Economic indicators were strong this past month, and real time GDP estimates from the Atlanta Fed suggest a 4th quarter bounce. Despite non-linear improvement, the labor market looks to be healing and rising inflation has not yet deterred U.S. consumers from spending. However, the new COVID variant introduces a heightened level of uncertainty and could negatively impact economic progress in the months ahead.
Other than the Omicron variant, investors’ primary fear is the Federal Reserve potentially withdrawing monetary stimulus too quickly in an effort to avoid hyperinflation. That concern may well be overblown. There are a number of reasons we feel this way. We remain in the camp that today’s inflation is transitory and will abate in 2022. In this case, inflation is heavily influenced by the much written about supply chain problems. Although very troublesome, these are temporary and are expected to eventually be resolved. The fascinating part of the inflation scare is that it is coming from two different philosophies. First is the pure monetarist angle that argues that “inflation is always and everywhere a monetary phenomenon.”1 The second argues that excessive government spending creates its own demand leading to inflation. Neither appears to be the case. In our view, the monetarist argument fails. Friedman agreed that there must be some excess demand to spur inflation. Demand will be strong, but as supply chains rehabilitate the increased supply will begin to hold down prices. The other argument that government spending will create excess demand fails because government spending stimulates the economy by creating more efficient infrastructure. The failure of both arguments leads us to believe the current level of inflation will likely not be sustained.

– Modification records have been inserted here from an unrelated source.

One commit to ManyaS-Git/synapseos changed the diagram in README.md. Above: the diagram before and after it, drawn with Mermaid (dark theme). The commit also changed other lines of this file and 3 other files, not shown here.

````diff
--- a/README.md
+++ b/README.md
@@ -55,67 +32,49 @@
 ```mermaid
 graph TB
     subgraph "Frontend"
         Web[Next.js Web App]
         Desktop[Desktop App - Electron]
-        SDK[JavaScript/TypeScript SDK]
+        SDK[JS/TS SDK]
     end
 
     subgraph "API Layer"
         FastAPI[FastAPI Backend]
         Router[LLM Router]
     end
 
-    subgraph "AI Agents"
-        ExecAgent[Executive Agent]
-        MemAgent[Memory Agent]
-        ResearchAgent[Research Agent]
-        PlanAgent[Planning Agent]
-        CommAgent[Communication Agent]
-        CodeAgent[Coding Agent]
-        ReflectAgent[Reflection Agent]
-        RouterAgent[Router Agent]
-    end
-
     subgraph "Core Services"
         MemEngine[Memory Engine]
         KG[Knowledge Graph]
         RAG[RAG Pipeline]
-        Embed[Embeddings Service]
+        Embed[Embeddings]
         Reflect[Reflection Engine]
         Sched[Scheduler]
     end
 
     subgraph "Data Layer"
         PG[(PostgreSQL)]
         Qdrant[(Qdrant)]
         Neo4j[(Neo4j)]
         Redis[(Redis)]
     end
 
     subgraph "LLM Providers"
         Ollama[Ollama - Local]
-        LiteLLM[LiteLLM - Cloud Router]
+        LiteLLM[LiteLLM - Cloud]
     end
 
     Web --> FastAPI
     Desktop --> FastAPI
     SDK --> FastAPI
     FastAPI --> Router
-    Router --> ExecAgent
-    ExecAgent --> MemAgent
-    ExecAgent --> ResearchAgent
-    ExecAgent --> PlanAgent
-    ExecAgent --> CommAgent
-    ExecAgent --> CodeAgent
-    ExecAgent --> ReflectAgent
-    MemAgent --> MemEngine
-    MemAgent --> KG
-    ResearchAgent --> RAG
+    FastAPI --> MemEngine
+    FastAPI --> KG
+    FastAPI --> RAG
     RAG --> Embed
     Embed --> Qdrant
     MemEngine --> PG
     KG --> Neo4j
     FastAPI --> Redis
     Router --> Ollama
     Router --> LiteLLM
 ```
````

Another fear is that by taking its foot off the monetary accelerator, the Fed may cause an economic slowdown. We feel this is unlikely, and the reason is clear—a substitution factor. As we allude to in the title, there will be a transition from monetary to fiscal stimulus which will further encourage demand.
All of this happening at the same time is very unusual, perhaps even unique. It is no secret that investors fear uncertainty. These are clearly uncertain times, making investors nervous. This positive case is dependent on a relatively smooth transition. All of you who have followed economics know this is not guaranteed. We feel the odds are for a reasonable transition, but we will be following these events very closely.
There will almost certainly be a lot of volatility and exciting headlines throughout the remainder of the year and into 2022. We remain positive on the U.S. economy. Even so, there will undoubtedly be bumps in the road. This is not the time for investors to panic.
“If you can keep your wits about you while all others are losing theirs, and blaming you… The world will be yours and everything in it, what’s more, you’ll be a man, my son.”2
1 Milton Friedman and Anna Schwartz
2 Rudyard Kipling